Native prairie plants, each associated with a ceremonial use and considered sacred medicines, include prairie sage, traditional tobacco, red cedar and sweetgrass. Sage, for example, is used in smudging ceremonies. The plants are now planted in a red shale rock garden on the outer perimeter of the turtle.Rocke sourced many of the plants from Prairie Originals in Selkirk. Sweetgrass, for example, is native to North America and has a preference for moisture. A cool season grass, it grows to a height of 60 cm and is sweetly fragrant. Burned as incense for cleansing, purification and healing, sweetgrass is also used for medicinal tea. Prairie sage, with its silvery leaves, is described in the 1990 Tall Grass Prairie Conservation Project, Manitoba’s first systematic inventory of tall grass prairie by Jo-Anne Joyce. Wild sage has ceremonial as well as medicinal and culinary uses.

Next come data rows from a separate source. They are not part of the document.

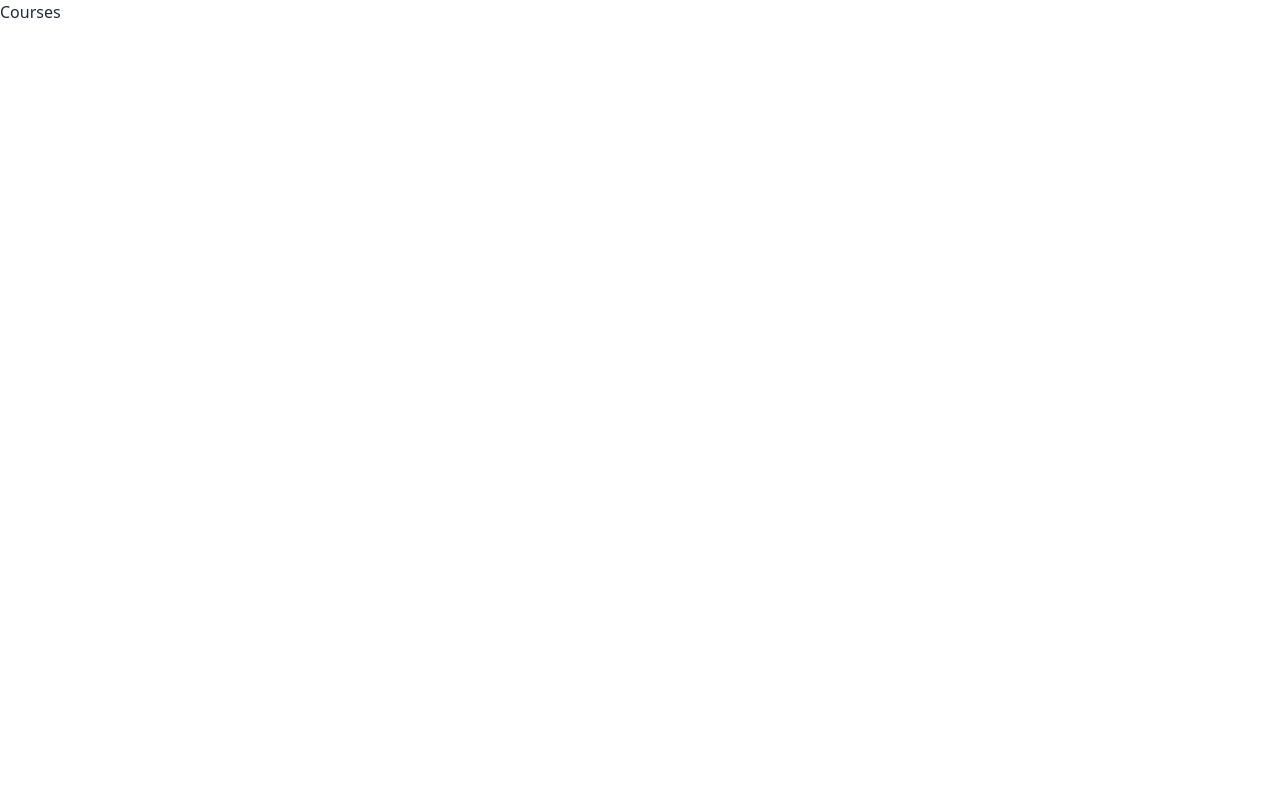
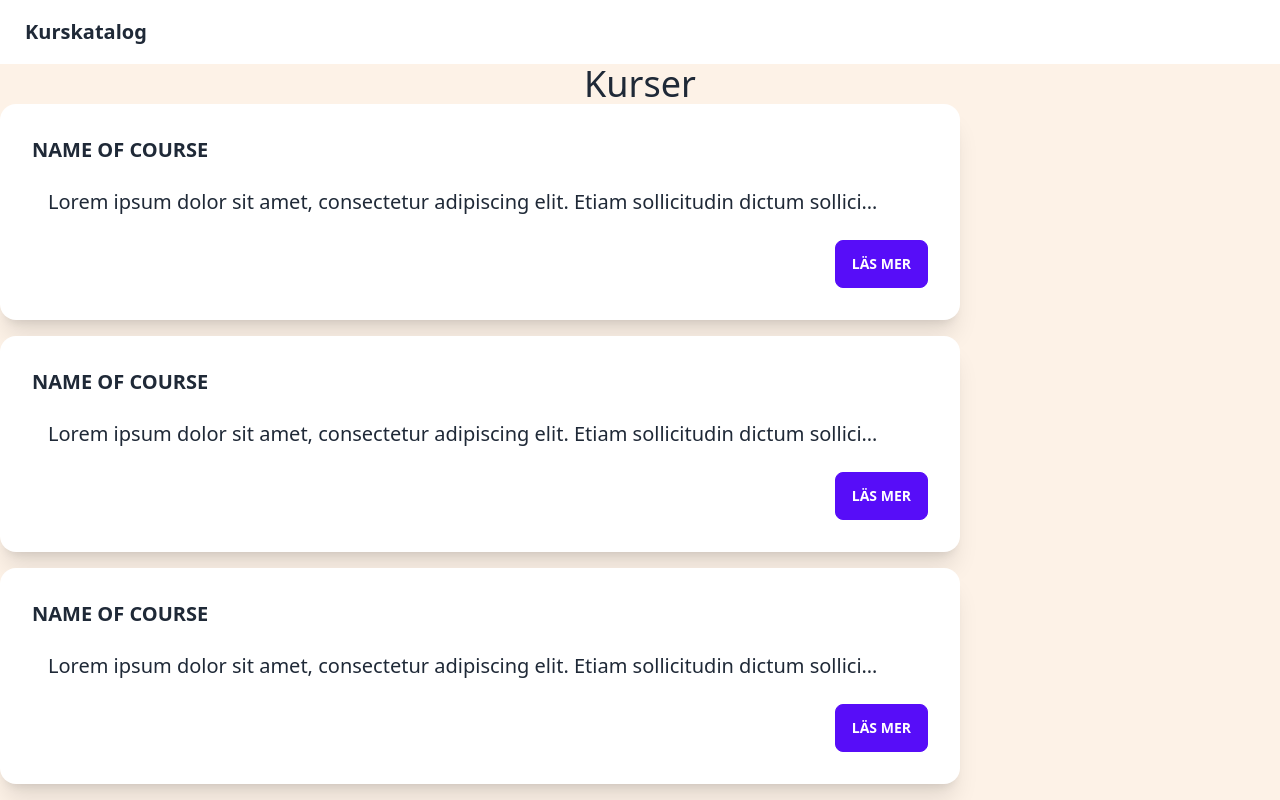
Before and after one commit to HawkieOne/kurskatalog-id, a React (Create React App) app: page /kurser in a window 1280 px wide. Built offline with nearby package versions, Linux system fonts and the light colour scheme; the HTML template or start-up script is replaced by a standard one.

Commit message:
create hardcoded list with 3 entries
- easy to switch to json entries later
- created interfaces.ts with interface for course
- moved navbar so it is always visible on every page

```diff
--- a/src/App.tsx
+++ b/src/App.tsx
@@ -1,6 +1,7 @@
 import React from "react";
 import { BrowserRouter, Routes, Route } from "react-router-dom";
 import Course from "./components/course/Course";
+import Navbar from "./components/Navbar";
 import Courses from "./pages/Courses";
 import ExamBuilder from "./pages/ExamBuilder";
 import Home from "./pages/Home";
@@ -9,14 +10,19 @@ import MandatoryCourses from "./pages/MandatoryCourses";
 function App() {
   return (
     <BrowserRouter>
+      <div className="h-full flex flex-col">
+        <Navbar />
+        <div className="grow">
           <Routes>
             <Route path="/" element={<Home />} />
             <Route path="/kurser" element={<Courses />}>
-          <Route path=":id" element={<Course />} />
+              {/* <Route path=":id" element={<Course />} /> */}
             </Route>
             <Route path="/byggare" element={<ExamBuilder />} />
             <Route path="/obligatoriskt" element={<MandatoryCourses />} />
           </Routes>
+        </div>
+      </div>
     </BrowserRouter>
   );
 }
--- a/src/components/Navbar.tsx
+++ b/src/components/Navbar.tsx
@@ -2,7 +2,7 @@ import { Link } from "react-router-dom";
 
 export default function Navbar() {
   return (
-    <div className="navbar bg-base-100 bg-white p-4">
+    <div className="navbar bg-white p-2">
         <Link to="/" className="btn btn-ghost normal-case text-xl">
             Kurskatalog
         </Link>
--- a/src/components/course/Course.tsx
+++ b/src/components/course/Course.tsx
@@ -1,7 +1,28 @@
-import React from 'react'
+import React from "react";
+import { Course } from "../../shared/interfaces";
 
-export default function Course() {
+interface CourseProps {
+  course: Course;
+}
+
+export default function CourseCard({ course }: CourseProps) {
   return (
-    <div>Course</div>
-  )
+    <div className="card w-3/4 bg-white shadow-xl">
+      <div className="card-body">
+        <h2 className="card-title">{course.name}</h2>
+        <div className="collapse">
+          <input type="checkbox" />
+          <div className="collapse-title text-xl font-medium truncate">
+            {course.description}
+          </div>
+          <div className="collapse-content">
+            <p>{course.description}</p>
+          </div>
+        </div>
+        <div className="card-actions justify-end">
+          <button className="btn btn-primary">Läs mer</button>
+        </div>
+      </div>
+    </div>
+  );
 }
--- a/src/pages/Courses.tsx
+++ b/src/pages/Courses.tsx
@@ -1,7 +1,60 @@
 import React from 'react'
+import Course from '../components/course/Course'
+import Title from '../components/Title'
 
 export default function Courses() {
+
+    const courses = [
+        {
+            "name": "NAME OF COURSE",
+            "description": "Lorem ipsum dolor sit amet, consectetur adipiscing elit. Etiam sollicitudin dictum sollicitudin. Maecenas a massa augue. Etiam ut vehicula dui, et egestas neque. Pellentesque habitant morbi tristique senectus et netus et malesuada fames ac turpis egestas. Pellentesque nec nisl urna. Curabitur ut sem maximus, commodo nisl sit amet, placerat nibh. Vestibulum tempor tortor eget velit porttitor, ut aliquam nisl tempus. Donec venenatis vehicula bibendum. In quis lorem elementum risus faucibus ullamcorper id at justo. Aenean et ultrices velit. ",
+            "pace": 50,
+            "startDate": 20221101,
+            "endDate": 20230115,
+            "points": 7.5,
+            "location": "UMEÅ",
+            "studyForm": "normal",
+            "code": "5TF061",
+            "link": "www.gooogle.com",
+            "letter": "www.google.com"
+          },
+          {
+            "name": "NAME OF COURSE",
+            "description": "Lorem ipsum dolor sit amet, consectetur adipiscing elit. Etiam sollicitudin dictum sollicitudin. Maecenas a massa augue. Etiam ut vehicula dui, et egestas neque. Pellentesque habitant morbi tristique senectus et netus et malesuada fames ac turpis egestas. Pellentesque nec nisl urna. Curabitur ut sem maximus, commodo nisl sit amet, placerat nibh. Vestibulum tempor tortor eget velit porttitor, ut aliquam nisl tempus. Donec venenatis vehicula bibendum. In quis lorem elementum risus faucibus ullamcorper id at justo. Aenean et ultrices velit. ",
+            "pace": 50,
+            "startDate": 20221101,
+            "endDate": 20230115,
+            "points": 7.5,
+            "location": "UMEÅ",
+            "studyForm": "normal",
+            "code": "5TF061",
+            "link": "www.gooogle.com",
+            "letter": "www.google.com"
+          },
+          {
+            "name": "NAME OF COURSE",
+            "description": "Lorem ipsum dolor sit amet, consectetur adipiscing elit. Etiam sollicitudin dictum sollicitudin. Maecenas a massa augue. Etiam ut vehicula dui, et egestas neque. Pellentesque habitant morbi tristique senectus et netus et malesuada fames ac turpis egestas. Pellentesque nec nisl urna. Curabitur ut sem maximus, commodo nisl sit amet, placerat nibh. Vestibulum tempor tortor eget velit porttitor, ut aliquam nisl tempus. Donec venenatis vehicula bibendum. In quis lorem elementum risus faucibus ullamcorper id at justo. Aenean et ultrices velit. ",
+            "pace": 50,
+            "startDate": 20221101,
+            "endDate": 20230115,
+            "points": 7.5,
+            "location": "UMEÅ",
+            "studyForm": "normal",
+            "code": "5TF061",
+            "link": "www.gooogle.com",
+            "letter": "www.google.com"
+          }
+    ]
   return (
-    <div>Courses</div>
+    <div className="h-full bg-cream flex flex-col items-center">
+        <Title>
+            Kurser
+        </Title>
+        <div className="flex flex-col space-y-4">
+            {courses.map((course, index) => (
+                <Course course={course} key={index} />
+            ))}
+        </div>
+    </div>
   )
 }
--- a/src/pages/Home.tsx
+++ b/src/pages/Home.tsx
@@ -1,15 +1,12 @@
 import AppBar from "../components/AppBar";
 import Footer from "../components/Footer";
 import IconButton from "../components/IconButton";
-import Navbar from "../components/Navbar";
 import Text from "../components/Text";
 import Title from "../components/Title";
 
 export default function Home() {
   return (
-    <div className="h-full flex flex-col justify-between">
     <main className="h-full flex flex-col justify-between bg-cream">
-        <Navbar />
       <div className="flex flex-col items-center space-y-4 px-4">
         <Title>Kurskatalog</Title>
         <Text>
@@ -20,8 +17,13 @@ export default function Home() {
         </Text>
       </div>
       <div className="hidden sm:flex justify-center space-x-16">
-          <IconButton icon={<p>HEJ</p>} text="Byggare" size="large" to="/byggare"/>
-          <IconButton icon={<p>HEJ</p>} text="Kurser" size="large" to="/kurser"/>
+        <IconButton
+          icon={<p>HEJ</p>}
+          text="Byggare"
+          size="large"
+          to="/byggare"
+        />
+        <IconButton icon={<p>HEJ</p>} text="Kurser" size="large" to="/kurser" />
         <IconButton
           icon={<p>HEJ</p>}
           text="Obligatoriska kurser"
@@ -36,6 +38,5 @@ export default function Home() {
         <AppBar />
       </div>
     </main>
-    </div>
   );
 }
--- /dev/null
+++ b/src/shared/interfaces.ts
@@ -0,0 +1,13 @@
+export interface Course {
+    name: string,
+    description: string;
+    pace: number,
+    startDate: number,
+    endDate: number,
+    points: number,
+    location: string,
+    studyForm: string, // CAN ONLY BE SOME VALUES
+    code: string,
+    link: string,
+    letter: string
+}
```
Lines whose indentation alone changed are shown as unchanged.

The harvesting of Sweetgrass begins in late June to early July. However, the plant should never be harvested in the first year of planting. The procedure is simple, but neglect of following the proper way to harvest has resulted in the inability for the grass to reproduce. The Sweetgrass should only be harvested when the plant covers a six-foot square area. This should be the yield of one growing season and should produce eight to 10 braids. Simply cut the stem two to three inches from the base of the stock. Never pick Sweetgrass by pulling the roots out of the soil.Sweetgrass is a fragrant grass with long, satiny leaves. Also known as vanillagrass, mannagrass and holy grass, it is well known to many Indigenous people in Canada and the United States as a material for baskets, as well as a scent, medicine and smudge. Two closely related species are native Canada: common sweetgrass (Hierochloë hirta subspecies arctica) and alpine sweetgrass (H. alpina). As a widely used and revered sacred plant, sweetgrass is still harvested today, and continues to play an important role in Indigenous cultures. (Source: www.thecanadianencyclopedia.ca)